  • | 2 Department of Atmospheric Sciences, National Central University, Jhong-Li, Taiwan
  • | 3 Lamont-Doherty Earth Observatory of Columbia University, Palisades, New York

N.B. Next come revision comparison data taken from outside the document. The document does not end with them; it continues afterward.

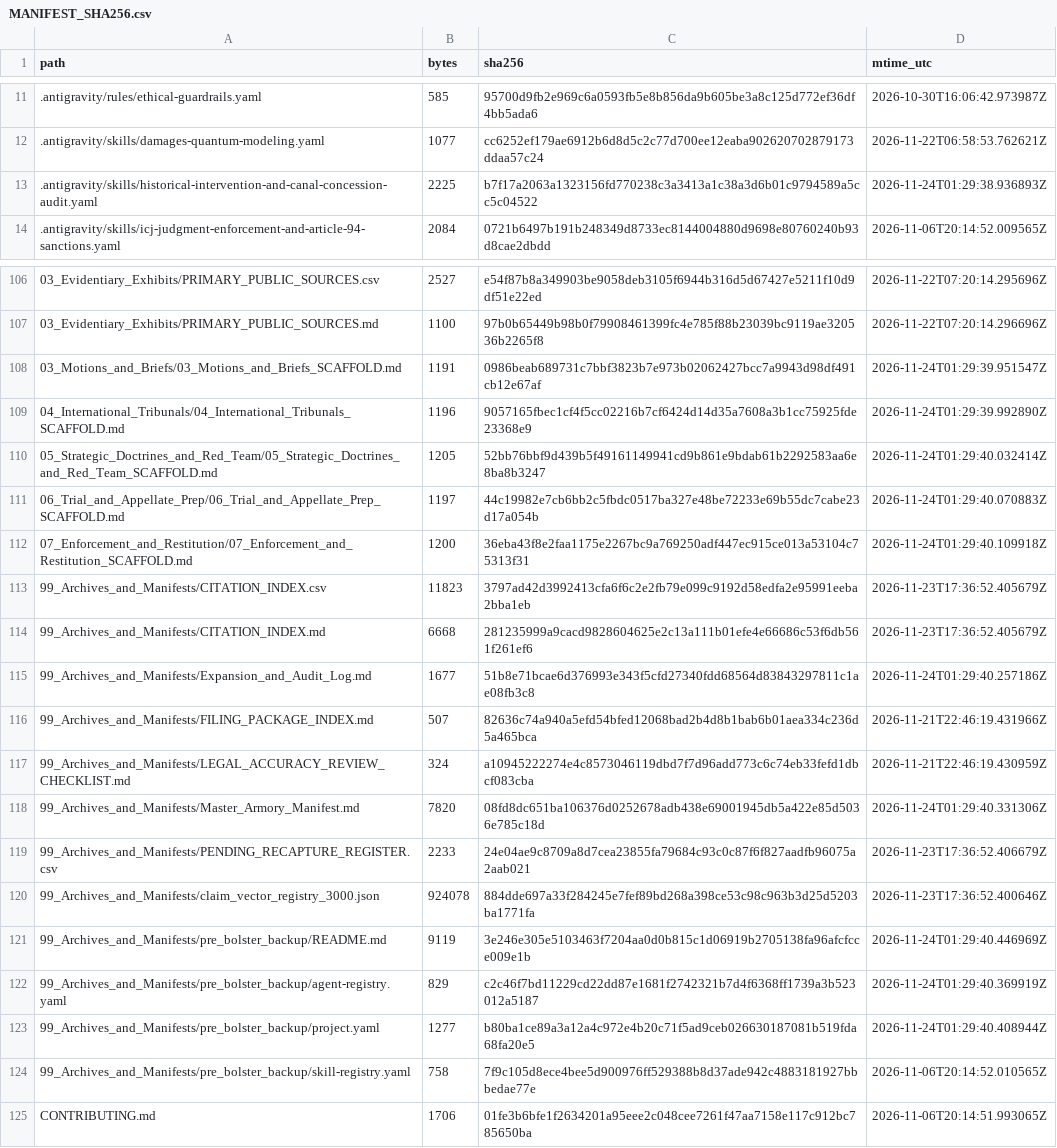
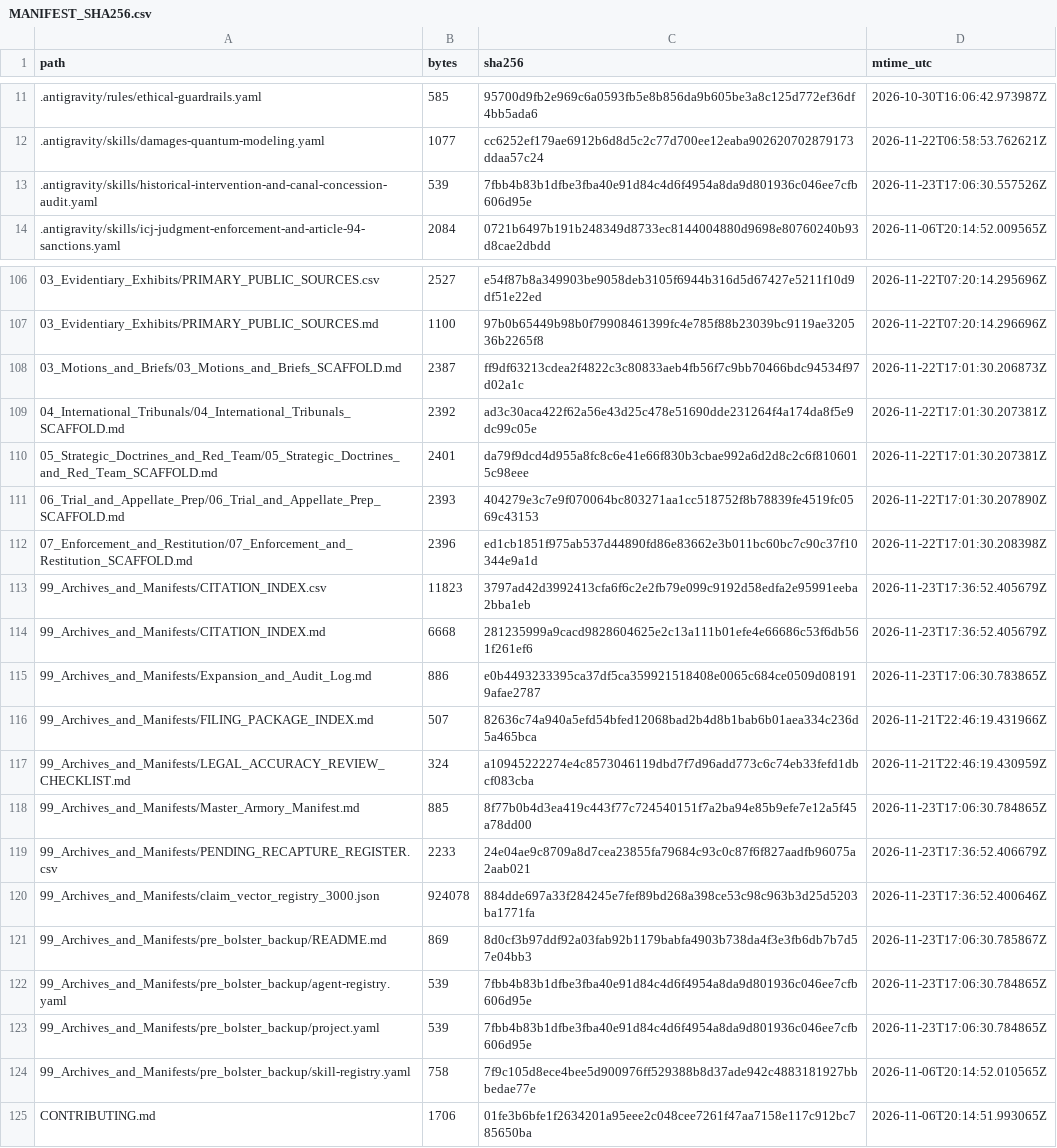
Before and after one commit to GlobalRestitutionAlliance/turtle-island-us-va-pamunkey-indian-tribe-master-litigation, a CSV file: 99_Archives_and_Manifests/MANIFEST_SHA256.csv, drawn as a sheet; only a part is shown, gaps mark what is left out; the diff covers the shown part only.

```diff
--- a/99_Archives_and_Manifests/MANIFEST_SHA256.csv
+++ b/99_Archives_and_Manifests/MANIFEST_SHA256.csv
@@ -12,3 +12,3 @@ path,bytes,sha256,mtime_utc
 .antigravity/skills/damages-quantum-modeling.yaml,1077,cc6252ef179ae6912b6d8d5c2c77d700ee12eaba902620702879173ddaa57c24,2026-11-22T06:58:53.762621Z
-.antigravity/skills/historical-intervention-and-canal-concession-audit.yaml,2225,b7f17a2063a1323156fd770238c3a3413a1c38a3d6b01c9794589a5cc5c04522,2026-11-24T01:29:38.936893Z
+.antigravity/skills/historical-intervention-and-canal-concession-audit.yaml,539,7fbb4b83b1dfbe3fba40e91d84c4d6f4954a8da9d801936c046ee7cfb606d95e,2026-11-23T17:06:30.557526Z
 .antigravity/skills/icj-judgment-enforcement-and-article-94-sanctions.yaml,2084,0721b6497b191b248349d8733ec8144004880d9698e80760240b93d8cae2dbdd,2026-11-06T20:14:52.009565Z
@@ -107,18 +107,18 @@ path,bytes,sha256,mtime_utc
 03_Evidentiary_Exhibits/PRIMARY_PUBLIC_SOURCES.md,1100,97b0b65449b98b0f79908461399fc4e785f88b23039bc9119ae320536b2265f8,2026-11-22T07:20:14.296696Z
-03_Motions_and_Briefs/03_Motions_and_Briefs_SCAFFOLD.md,1191,0986beab689731c7bbf3823b7e973b02062427bcc7a9943d98df491cb12e67af,2026-11-24T01:29:39.951547Z
-04_International_Tribunals/04_International_Tribunals_SCAFFOLD.md,1196,9057165fbec1cf4f5cc02216b7cf6424d14d35a7608a3b1cc75925fde23368e9,2026-11-24T01:29:39.992890Z
-05_Strategic_Doctrines_and_Red_Team/05_Strategic_Doctrines_and_Red_Team_SCAFFOLD.md,1205,52bb76bbf9d439b5f49161149941cd9b861e9bdab61b2292583aa6e8ba8b3247,2026-11-24T01:29:40.032414Z
-06_Trial_and_Appellate_Prep/06_Trial_and_Appellate_Prep_SCAFFOLD.md,1197,44c19982e7cb6bb2c5fbdc0517ba327e48be72233e69b55dc7cabe23d17a054b,2026-11-24T01:29:40.070883Z
-07_Enforcement_and_Restitution/07_Enforcement_and_Restitution_SCAFFOLD.md,1200,36eba43f8e2faa1175e2267bc9a769250adf447ec915ce013a53104c75313f31,2026-11-24T01:29:40.109918Z
+03_Motions_and_Briefs/03_Motions_and_Briefs_SCAFFOLD.md,2387,ff9df63213cdea2f4822c3c80833aeb4fb56f7c9bb70466bdc94534f97d02a1c,2026-11-22T17:01:30.206873Z
+04_International_Tribunals/04_International_Tribunals_SCAFFOLD.md,2392,ad3c30aca422f62a56e43d25c478e51690dde231264f4a174da8f5e9dc99c05e,2026-11-22T17:01:30.207381Z
+05_Strategic_Doctrines_and_Red_Team/05_Strategic_Doctrines_and_Red_Team_SCAFFOLD.md,2401,da79f9dcd4d955a8fc8c6e41e66f830b3cbae992a6d2d8c2c6f8106015c98eee,2026-11-22T17:01:30.207381Z
+06_Trial_and_Appellate_Prep/06_Trial_and_Appellate_Prep_SCAFFOLD.md,2393,404279e3c7e9f070064bc803271aa1cc518752f8b78839fe4519fc0569c43153,2026-11-22T17:01:30.207890Z
+07_Enforcement_and_Restitution/07_Enforcement_and_Restitution_SCAFFOLD.md,2396,ed1cb1851f975ab537d44890fd86e83662e3b011bc60bc7c90c37f10344e9a1d,2026-11-22T17:01:30.208398Z
 99_Archives_and_Manifests/CITATION_INDEX.csv,11823,3797ad42d3992413cfa6f6c2e2fb79e099c9192d58edfa2e95991eeba2bba1eb,2026-11-23T17:36:52.405679Z
 99_Archives_and_Manifests/CITATION_INDEX.md,6668,281235999a9cacd9828604625e2c13a111b01efe4e66686c53f6db561f261ef6,2026-11-23T17:36:52.405679Z
-99_Archives_and_Manifests/Expansion_and_Audit_Log.md,1677,51b8e71bcae6d376993e343f5cfd27340fdd68564d83843297811c1ae08fb3c8,2026-11-24T01:29:40.257186Z
+99_Archives_and_Manifests/Expansion_and_Audit_Log.md,886,e0b4493233395ca37df5ca359921518408e0065c684ce0509d081919afae2787,2026-11-23T17:06:30.783865Z
 99_Archives_and_Manifests/FILING_PACKAGE_INDEX.md,507,82636c74a940a5efd54bfed12068bad2b4d8b1bab6b01aea334c236d5a465bca,2026-11-21T22:46:19.431966Z
 99_Archives_and_Manifests/LEGAL_ACCURACY_REVIEW_CHECKLIST.md,324,a10945222274e4c8573046119dbd7f7d96add773c6c74eb33fefd1dbcf083cba,2026-11-21T22:46:19.430959Z
-99_Archives_and_Manifests/Master_Armory_Manifest.md,7820,08fd8dc651ba106376d0252678adb438e69001945db5a422e85d5036e785c18d,2026-11-24T01:29:40.331306Z
+99_Archives_and_Manifests/Master_Armory_Manifest.md,885,8f77b0b4d3ea419c443f77c724540151f7a2ba94e85b9efe7e12a5f45a78dd00,2026-11-23T17:06:30.784865Z
 99_Archives_and_Manifests/PENDING_RECAPTURE_REGISTER.csv,2233,24e04ae9c8709a8d7cea23855fa79684c93c0c87f6f827aadfb96075a2aab021,2026-11-23T17:36:52.406679Z
 99_Archives_and_Manifests/claim_vector_registry_3000.json,924078,884dde697a33f284245e7fef89bd268a398ce53c98c963b3d25d5203ba1771fa,2026-11-23T17:36:52.400646Z
-99_Archives_and_Manifests/pre_bolster_backup/README.md,9119,3e246e305e5103463f7204aa0d0b815c1d06919b2705138fa96afcfcce009e1b,2026-11-24T01:29:40.446969Z
-99_Archives_and_Manifests/pre_bolster_backup/agent-registry.yaml,829,c2c46f7bd11229cd22dd87e1681f2742321b7d4f6368ff1739a3b523012a5187,2026-11-24T01:29:40.369919Z
-99_Archives_and_Manifests/pre_bolster_backup/project.yaml,1277,b80ba1ce89a3a12a4c972e4b20c71f5ad9ceb026630187081b519fda68fa20e5,2026-11-24T01:29:40.408944Z
+99_Archives_and_Manifests/pre_bolster_backup/README.md,869,8d0cf3b97ddf92a03fab92b1179babfa4903b738da4f3e3fb6db7b7d57e04bb3,2026-11-23T17:06:30.785867Z
+99_Archives_and_Manifests/pre_bolster_backup/agent-registry.yaml,539,7fbb4b83b1dfbe3fba40e91d84c4d6f4954a8da9d801936c046ee7cfb606d95e,2026-11-23T17:06:30.784865Z
+99_Archives_and_Manifests/pre_bolster_backup/project.yaml,539,7fbb4b83b1dfbe3fba40e91d84c4d6f4954a8da9d801936c046ee7cfb606d95e,2026-11-23T17:06:30.784865Z
 99_Archives_and_Manifests/pre_bolster_backup/skill-registry.yaml,758,7f9c105d8ece4bee5d900976ff529388b8d37ade942c4883181927bbbedae77e,2026-11-06T20:14:52.010565Z
```
Also changed, not shown: 77 edited cells elsewhere in this file, 37 other files.
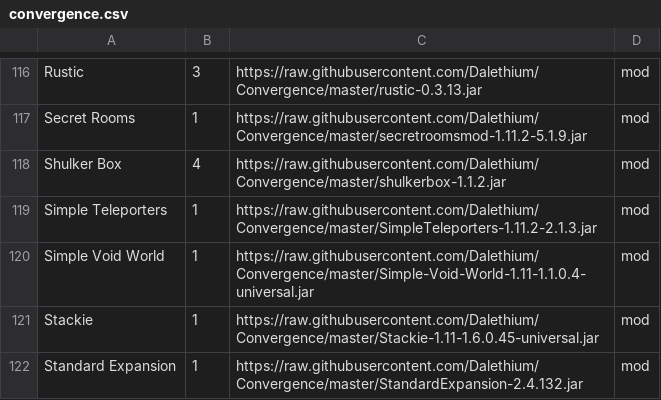
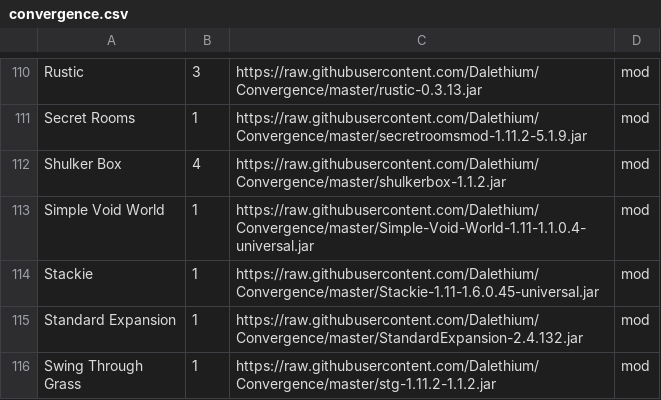
Before and after one commit to Dalethium/Convergence, a CSV file: convergence.csv, drawn as a sheet; only a part is shown, gaps mark what is left out; the shorter side is filled out with more unchanged rows; the diff covers the shown part only; the diff names each change by its address in the sheet, - before the commit and + after, or states it on an @@ line.

Commit message:
Update convergence.csv

```diff
--- a/convergence.csv
+++ b/convergence.csv
-row 119: Simple Teleporters | 1 | https://raw.githubusercontent.com/Dalethium/Convergence/master/SimpleTeleporters-1.11.2-2.1.3.jar | mod
```
Also changed, not shown: 6 removed rows elsewhere in this file.
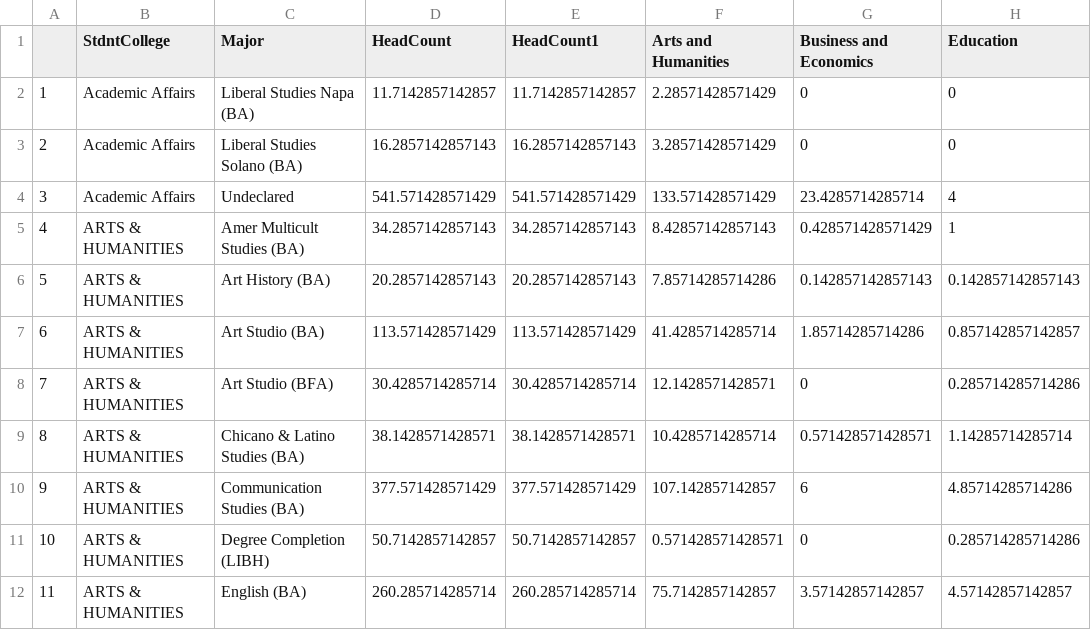
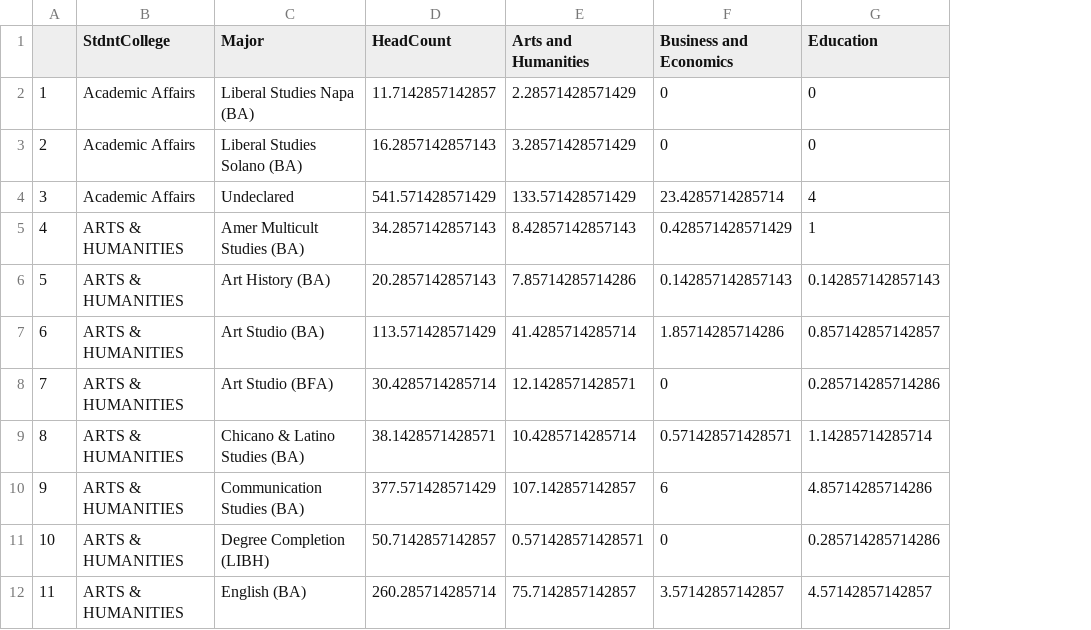
Before and after one commit to hornedfrog88/SonomaStateICLM, a CSV file: Major_Course_College_Pivot.csv, drawn as a sheet; only a part is shown; the diff names each change by its address in the sheet, - before the commit and + after, or states it on an @@ line.

```diff
--- a/Major_Course_College_Pivot.csv
+++ b/Major_Course_College_Pivot.csv
-column E (HeadCount1), rows 2-12: 11.7142857142857 | 16.2857142857143 | 541.571428571429 | 34.2857142857143 | 20.2857142857143 | 113.571428571429 | 30.4285714285714 | 38.1428571428571 | 377.571428571429 | 50.7142857142857 | 260.285714285714
```
Also changed, not shown: 4 other files.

  • | 4 Central Weather Bureau, Taipei, Taiwan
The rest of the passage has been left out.